[Task description] In the entries below, find the line with "to echosongg/EXTREME_longterm_daily_rainfall_forecast, a" and print exactly every line from there up to and including the line with "19 other files.", with no other lines.

Data extracted from a collection:
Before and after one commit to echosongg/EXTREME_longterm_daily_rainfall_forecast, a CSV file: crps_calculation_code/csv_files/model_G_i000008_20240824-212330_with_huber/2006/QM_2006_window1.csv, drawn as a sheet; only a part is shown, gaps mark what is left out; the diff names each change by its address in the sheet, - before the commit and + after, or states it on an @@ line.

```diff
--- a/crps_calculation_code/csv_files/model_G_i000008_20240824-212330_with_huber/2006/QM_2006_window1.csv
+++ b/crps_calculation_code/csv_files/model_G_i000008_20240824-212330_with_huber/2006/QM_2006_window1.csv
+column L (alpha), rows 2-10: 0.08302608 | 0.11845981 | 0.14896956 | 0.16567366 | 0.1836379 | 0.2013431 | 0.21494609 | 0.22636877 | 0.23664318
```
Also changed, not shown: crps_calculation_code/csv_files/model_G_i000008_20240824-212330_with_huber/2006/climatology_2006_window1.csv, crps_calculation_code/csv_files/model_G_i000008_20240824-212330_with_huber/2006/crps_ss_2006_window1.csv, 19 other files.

--

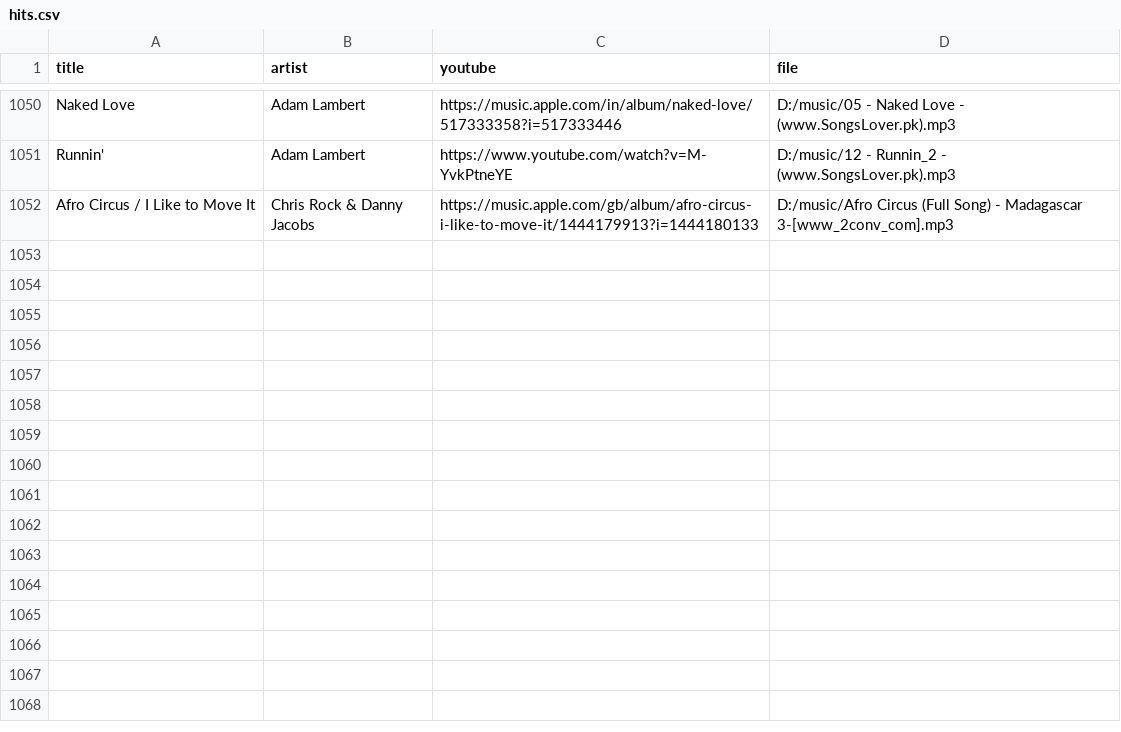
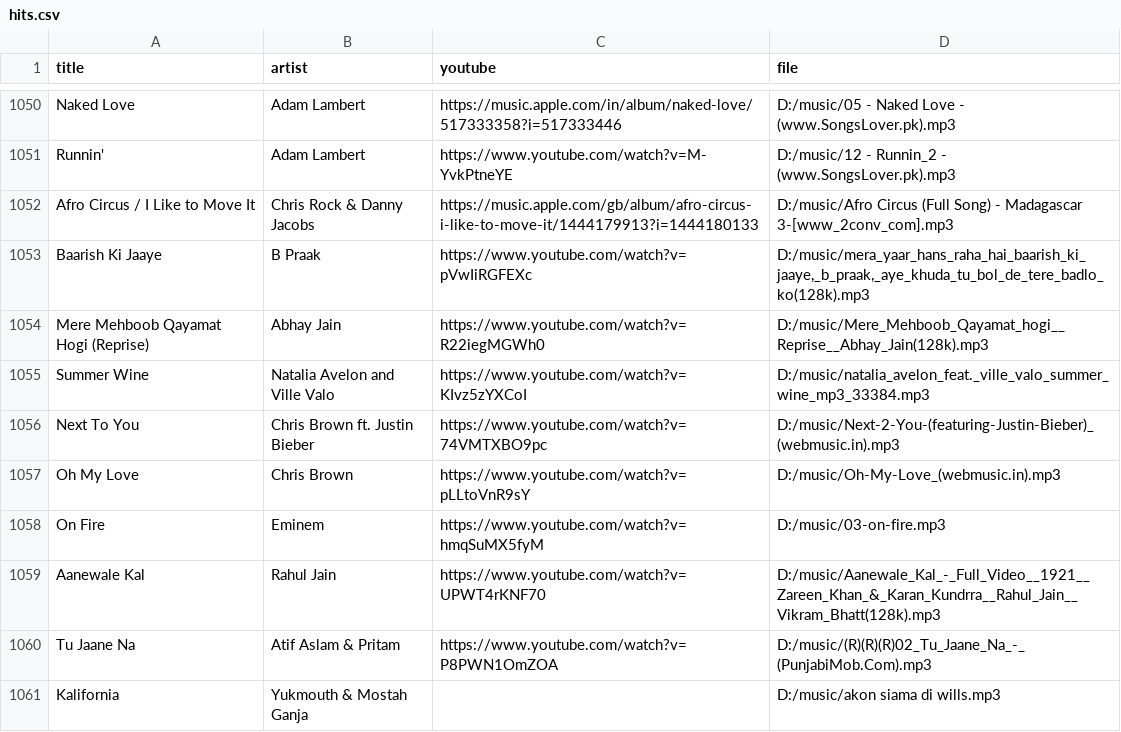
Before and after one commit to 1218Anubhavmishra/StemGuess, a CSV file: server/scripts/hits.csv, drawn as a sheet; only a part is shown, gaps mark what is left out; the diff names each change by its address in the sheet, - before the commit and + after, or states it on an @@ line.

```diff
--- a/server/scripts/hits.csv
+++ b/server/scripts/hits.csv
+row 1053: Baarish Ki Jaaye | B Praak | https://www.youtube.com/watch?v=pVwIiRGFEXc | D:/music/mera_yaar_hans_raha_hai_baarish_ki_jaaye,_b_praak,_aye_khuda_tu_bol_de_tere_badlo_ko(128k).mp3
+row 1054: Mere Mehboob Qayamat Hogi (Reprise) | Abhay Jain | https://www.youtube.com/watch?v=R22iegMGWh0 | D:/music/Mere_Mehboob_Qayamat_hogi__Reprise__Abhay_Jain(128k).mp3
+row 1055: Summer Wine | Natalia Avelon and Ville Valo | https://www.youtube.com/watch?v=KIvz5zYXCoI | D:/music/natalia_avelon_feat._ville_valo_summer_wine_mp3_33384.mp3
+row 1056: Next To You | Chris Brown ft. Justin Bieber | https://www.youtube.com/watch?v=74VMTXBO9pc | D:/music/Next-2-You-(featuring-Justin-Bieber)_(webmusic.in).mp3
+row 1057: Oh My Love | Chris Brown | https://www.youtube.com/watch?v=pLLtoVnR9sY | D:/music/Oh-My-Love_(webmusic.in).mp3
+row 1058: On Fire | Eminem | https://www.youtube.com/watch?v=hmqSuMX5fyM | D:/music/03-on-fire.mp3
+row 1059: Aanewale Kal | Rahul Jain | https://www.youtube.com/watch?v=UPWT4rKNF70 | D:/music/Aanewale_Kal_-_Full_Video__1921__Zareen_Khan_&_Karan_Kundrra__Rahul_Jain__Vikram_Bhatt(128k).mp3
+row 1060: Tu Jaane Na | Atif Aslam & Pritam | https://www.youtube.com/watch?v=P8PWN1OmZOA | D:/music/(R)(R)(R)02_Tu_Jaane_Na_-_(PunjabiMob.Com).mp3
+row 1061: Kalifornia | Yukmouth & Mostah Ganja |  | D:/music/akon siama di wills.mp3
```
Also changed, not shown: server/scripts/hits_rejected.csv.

---

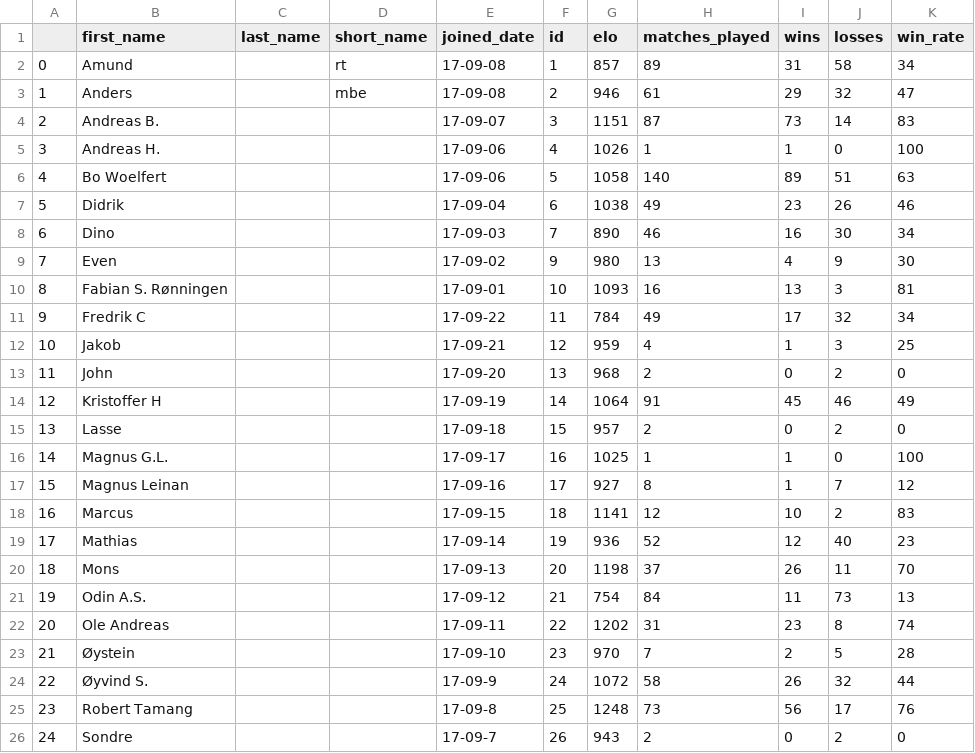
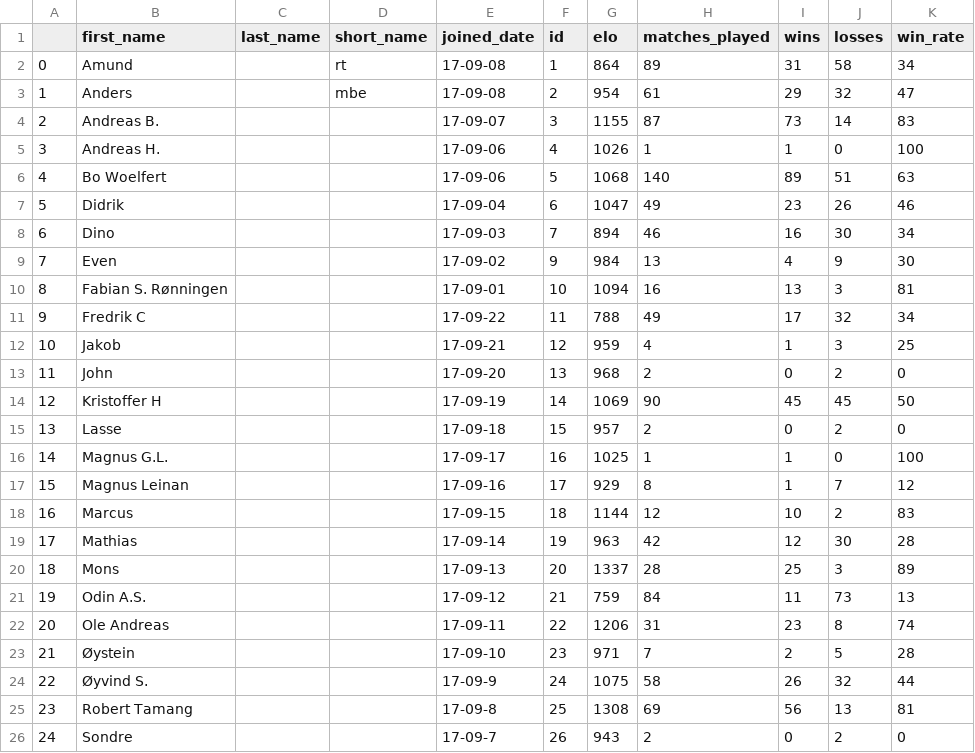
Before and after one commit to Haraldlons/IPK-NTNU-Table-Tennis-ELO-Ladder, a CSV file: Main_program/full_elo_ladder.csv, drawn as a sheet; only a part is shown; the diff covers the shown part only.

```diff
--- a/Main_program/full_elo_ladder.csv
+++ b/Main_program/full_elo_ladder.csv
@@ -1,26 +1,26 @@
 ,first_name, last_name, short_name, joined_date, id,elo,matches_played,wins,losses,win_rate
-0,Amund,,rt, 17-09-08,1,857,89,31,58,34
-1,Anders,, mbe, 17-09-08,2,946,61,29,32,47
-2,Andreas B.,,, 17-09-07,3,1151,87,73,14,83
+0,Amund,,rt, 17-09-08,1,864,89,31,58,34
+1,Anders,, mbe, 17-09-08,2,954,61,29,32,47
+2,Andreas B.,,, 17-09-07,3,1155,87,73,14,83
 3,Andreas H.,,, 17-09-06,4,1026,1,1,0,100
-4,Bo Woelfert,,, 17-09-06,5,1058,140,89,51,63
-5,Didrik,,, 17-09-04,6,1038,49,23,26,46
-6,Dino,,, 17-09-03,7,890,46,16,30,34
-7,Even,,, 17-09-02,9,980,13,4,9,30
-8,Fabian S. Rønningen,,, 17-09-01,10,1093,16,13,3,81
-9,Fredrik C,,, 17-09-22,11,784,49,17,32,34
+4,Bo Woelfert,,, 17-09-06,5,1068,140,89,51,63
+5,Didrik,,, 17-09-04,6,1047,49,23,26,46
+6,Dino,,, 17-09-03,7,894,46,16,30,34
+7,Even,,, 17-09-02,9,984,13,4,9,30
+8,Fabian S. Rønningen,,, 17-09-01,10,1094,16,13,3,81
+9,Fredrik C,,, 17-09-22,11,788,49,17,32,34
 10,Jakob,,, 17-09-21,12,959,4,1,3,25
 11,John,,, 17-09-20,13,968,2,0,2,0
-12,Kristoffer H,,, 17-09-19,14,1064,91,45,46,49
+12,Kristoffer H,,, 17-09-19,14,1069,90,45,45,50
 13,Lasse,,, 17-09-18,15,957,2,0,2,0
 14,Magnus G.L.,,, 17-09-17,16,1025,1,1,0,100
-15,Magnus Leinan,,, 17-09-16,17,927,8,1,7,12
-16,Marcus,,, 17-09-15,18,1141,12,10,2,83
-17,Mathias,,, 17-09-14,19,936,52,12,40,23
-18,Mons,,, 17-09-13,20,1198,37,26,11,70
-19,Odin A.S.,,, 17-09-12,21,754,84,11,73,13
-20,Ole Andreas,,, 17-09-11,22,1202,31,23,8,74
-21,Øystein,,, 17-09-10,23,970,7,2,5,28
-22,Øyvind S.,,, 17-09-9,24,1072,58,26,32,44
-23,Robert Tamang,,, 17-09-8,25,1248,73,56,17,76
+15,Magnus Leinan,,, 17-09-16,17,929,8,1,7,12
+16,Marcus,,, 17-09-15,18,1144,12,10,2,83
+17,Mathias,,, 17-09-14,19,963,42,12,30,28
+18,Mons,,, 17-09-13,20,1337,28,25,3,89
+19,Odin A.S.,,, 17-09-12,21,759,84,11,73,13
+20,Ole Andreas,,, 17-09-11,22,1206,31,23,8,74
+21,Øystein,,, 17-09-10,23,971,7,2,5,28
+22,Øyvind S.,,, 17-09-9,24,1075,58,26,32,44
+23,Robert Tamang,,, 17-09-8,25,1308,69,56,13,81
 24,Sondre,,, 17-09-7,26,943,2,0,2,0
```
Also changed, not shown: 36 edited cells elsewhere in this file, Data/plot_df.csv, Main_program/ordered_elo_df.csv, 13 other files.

[Output of the exercise]
Before and after one commit to echosongg/EXTREME_longterm_daily_rainfall_forecast, a CSV file: crps_calculation_code/csv_files/model_G_i000008_20240824-212330_with_huber/2006/QM_2006_window1.csv, drawn as a sheet; only a part is shown, gaps mark what is left out; the diff names each change by its address in the sheet, - before the commit and + after, or states it on an @@ line.

```diff
--- a/crps_calculation_code/csv_files/model_G_i000008_20240824-212330_with_huber/2006/QM_2006_window1.csv
+++ b/crps_calculation_code/csv_files/model_G_i000008_20240824-212330_with_huber/2006/QM_2006_window1.csv
+column L (alpha), rows 2-10: 0.08302608 | 0.11845981 | 0.14896956 | 0.16567366 | 0.1836379 | 0.2013431 | 0.21494609 | 0.22636877 | 0.23664318
```
Also changed, not shown: crps_calculation_code/csv_files/model_G_i000008_20240824-212330_with_huber/2006/climatology_2006_window1.csv, crps_calculation_code/csv_files/model_G_i000008_20240824-212330_with_huber/2006/crps_ss_2006_window1.csv, 19 other files.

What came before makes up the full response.